Critique and graphic by: Chris Talbot-Heindl
Tis the season for giving and charitability – which I suppose is a good thing since we in America tend to give the middle finger to everyone in need during the rest of the year.
But what amount of your charitable donation actually makes it to the people who need the charity and which charities are conscionable to give to?
This year always brings out the cynic in me – both because I’m sick of all this “goodwill toward men” that has a start and expiration date; and because I’ve been known to give to organizations, unwittingly disobeying my own paradigm of giving.
For instance, I used to give to the Salvation Army ringers every year, to United Way, and two days ago, I realized that I should no longer donate or purchase from Goodwill.

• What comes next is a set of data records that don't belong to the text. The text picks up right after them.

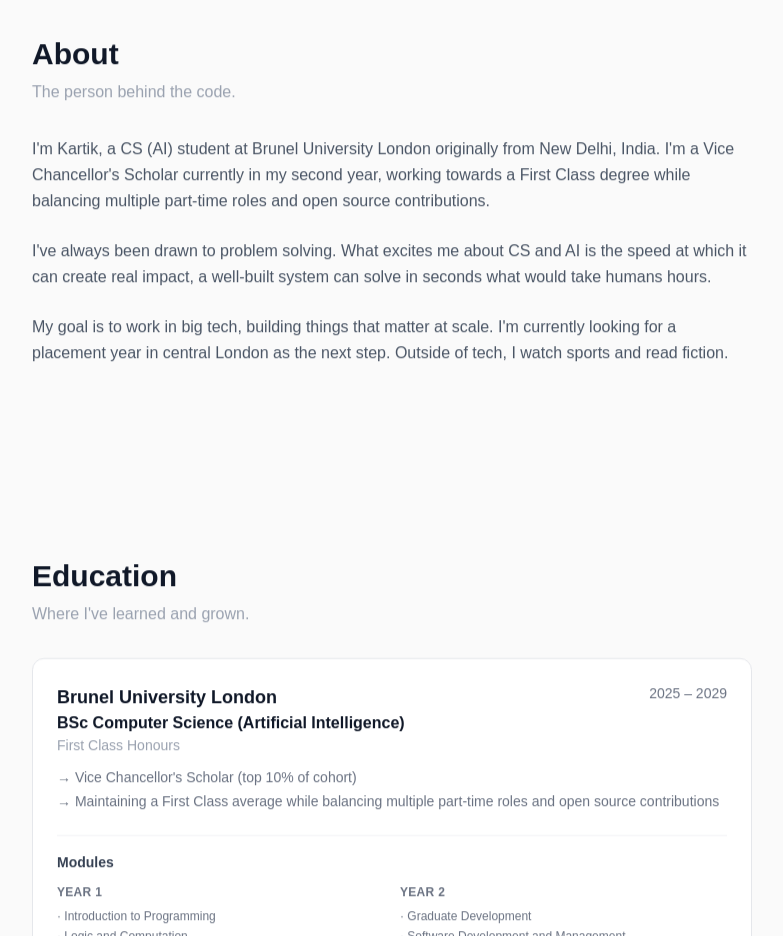
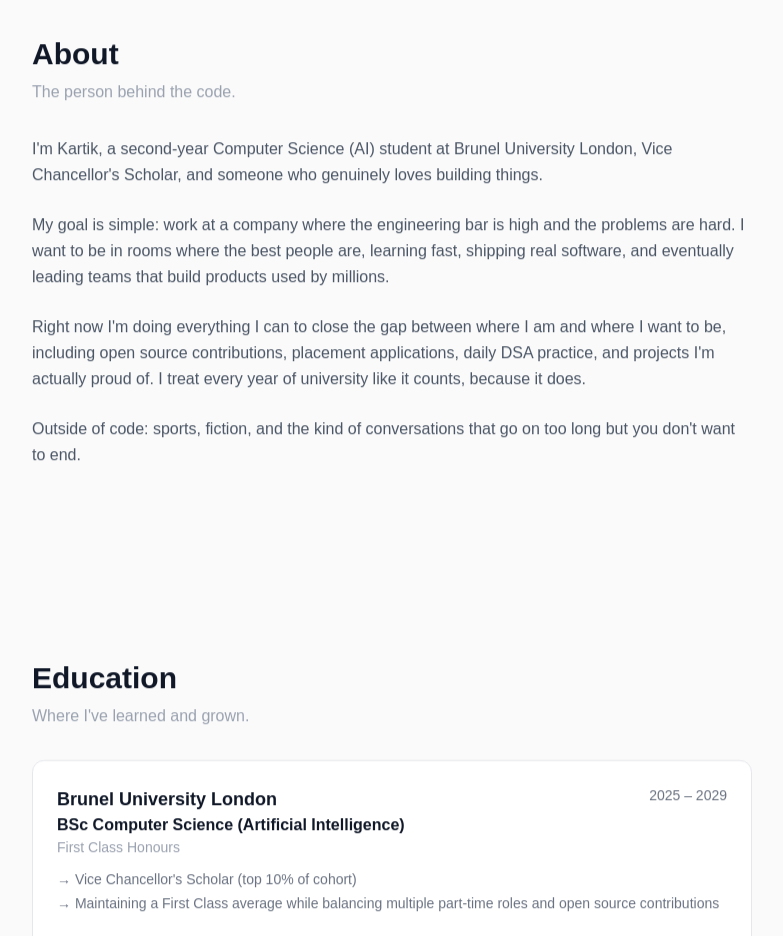
Before and after one commit to krtk119/Portfolio, a Next.js app: page / in a window 1280 px wide. Shown: the part 860-1796 px from the top of the page, without its empty margins (248-1031 px from the left). Built offline with nearby package versions, Linux system fonts and the light colour scheme.

Commit message:
Update about section and add modules to education

```diff
--- a/app/page.tsx
+++ b/app/page.tsx
@@ -230,10 +230,11 @@ export default function Home() {
           <h2 className="text-3xl font-bold mb-2 text-gray-900">About</h2>
           <p className="text-gray-400 mb-8">The person behind the code.</p>
           <div className="space-y-6 text-gray-600 leading-relaxed">
-            <p>I'm Kartik, a CS (AI) student at Brunel University London originally from New Delhi, India. I'm a Vice Chancellor's Scholar currently in my second year, working towards a First Class degree while balancing multiple part-time roles and open source contributions.</p>
-            <p>I've always been drawn to problem solving. What excites me about CS and AI is the speed at which it can create real impact, a well-built system can solve in seconds what would take humans hours.</p>
-            <p>My goal is to work in big tech, building things that matter at scale. I'm currently looking for a placement year in central London as the next step. Outside of tech, I watch sports and read fiction.</p>
-          </div>
+          <p>I'm Kartik, a second-year Computer Science (AI) student at Brunel University London, Vice Chancellor's Scholar, and someone who genuinely loves building things.</p>
+          <p>My goal is simple: work at a company where the engineering bar is high and the problems are hard. I want to be in rooms where the best people are, learning fast, shipping real software, and eventually leading teams that build products used by millions.</p>
+          <p>Right now I'm doing everything I can to close the gap between where I am and where I want to be, including open source contributions, placement applications, daily DSA practice, and projects I'm actually proud of. I treat every year of university like it counts, because it does.</p>
+          <p>Outside of code: sports, fiction, and the kind of conversations that go on too long but you don't want to end.</p>
+        </div>
         </section>
       </Reveal>
 
```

Technically, The Salvation Army is not a “charity,” but an evangelical protestant church that uses some money to help the needy, but also uses donated money to actively oppress LGBT rights. They have threatened to close soup kitchens if they are forced to follow the same civil rights laws as everyone else when it comes to dealing with gay employees.
This is, of course, ironic, since their mission since being founded in 1865 is “to preach the gospel of Jesus Christ and to meet human needs in His name without discrimination.” The Salvy is the second largest charitable organization in the U.S. and one of the world’s largest providers of social aid – providing disaster relief and assistance to the poor.
In The Salvy’s own words, “Scripture forbids sexual intimacy between members of the same sex. The Salvation Army believes, therefore, that Christians whose sexual orientation is primarily or exclusively same-sex are called upon to embrace celibacy as a way of life…Likewise, there is no scriptural support for demeaning or mistreating anyone for reason of his or her sexual orientation. The Salvation Army opposes any such abuse…In keeping with these convictions, the services of The Salvation Army are available to all who qualify, without regard to sexual orientation.”
So, basically, the official stance is that homosexuality is wrong, but so is denying Christian charitability to someone in need due to their sexual orientation. That may seem all good and alright to some, but they give some of the money collected during the giving season to organizations with lobbyists who actively fight for anti-gay policies.
For instance, when New Zealand considered passing the Homosexual Law Reform Act in 1986, The Salvy collected signatures against the attempt. The act decriminalized consensual sex between men. In the UK, the Salvy actively pushed for the passage of an amendment to the Local Government Act that stated that authorities “shall not…promote the teaching in any maintained school of the acceptability of homosexuality as a pretended family relationship.” In 2001, The Salvy tried to get a resolution passed in federal government that they could ignore local non-discrimination laws that protected LGBT people. Also in 2001, The Salvy lobbied the Bush administration to deny grants and tax deductions to any cities or states that included LGBT non-discrimination laws.
The same can be said for The United Way. While the official word from The United Way is that they do not discriminate, and while many United Way chapters support many other service organizations, several of which provide services to LGBT people, one of the largest receivers of money from The United Way remains the Boy Scouts of America. And as we all know, the Boy Scouts has taken to blatantly discriminate against LGBT people.
If you do give to The United Way, you should also take the time to designate where you want the funding to go. You can designate on a pledge card one or a few specific organizations that you want to receive your contributions. Or, you can just directly donate to those organizations yourself, bypassing The United Way as a middleman.
In an expose in June, which I found out about two days ago, I learned Goodwill does not deserve your “good will.” The multi-million dollar “non-profit” corporation exploits its disabled workers, sometimes paying as little as 22 center per hour due to a labor law loophole.
The loophole, called the Special Wage Certificate Program, allows non-profit companies to hire disabled workers based on their abilities with no minimum.
The CEO of the company claims that he is doing the disabled workers a favor by giving them the opportunity to be a part of something and that without Goodwill’s “good will” these people would not be employed. This sounds akin to “you should be grateful we’ve hired you at all, take what you are given.”
What is more likely the case is that many of the workers are mentally or emotionally disabled, and may not be able to determine what is right for them and Goodwill is taking full advantage of this fact.
Some Goodwill chapters are going so far as to say they are doing disabled workers a favor by paying sub-minimum wage, claiming that the minimum wage would cause many workers with disabilities to lose their SSI benefits and medical insurance, which is completely false.
Instead of giving your used clothes and items to these scumbags, maybe this charitable season, give it to local charities, such as a second-hand store run by a local shelter, or housing services for domestic violence and sexual assault survivors, local churches to redistribute, or the local food pantry or baby pantry.
Maybe the safest way to avoid being an unintentional asshole with your charitability this year is to give to a local organization that you know much about. Otherwise, you may have some research ahead of you before you drop a dime in the bucket and pat yourself on the back.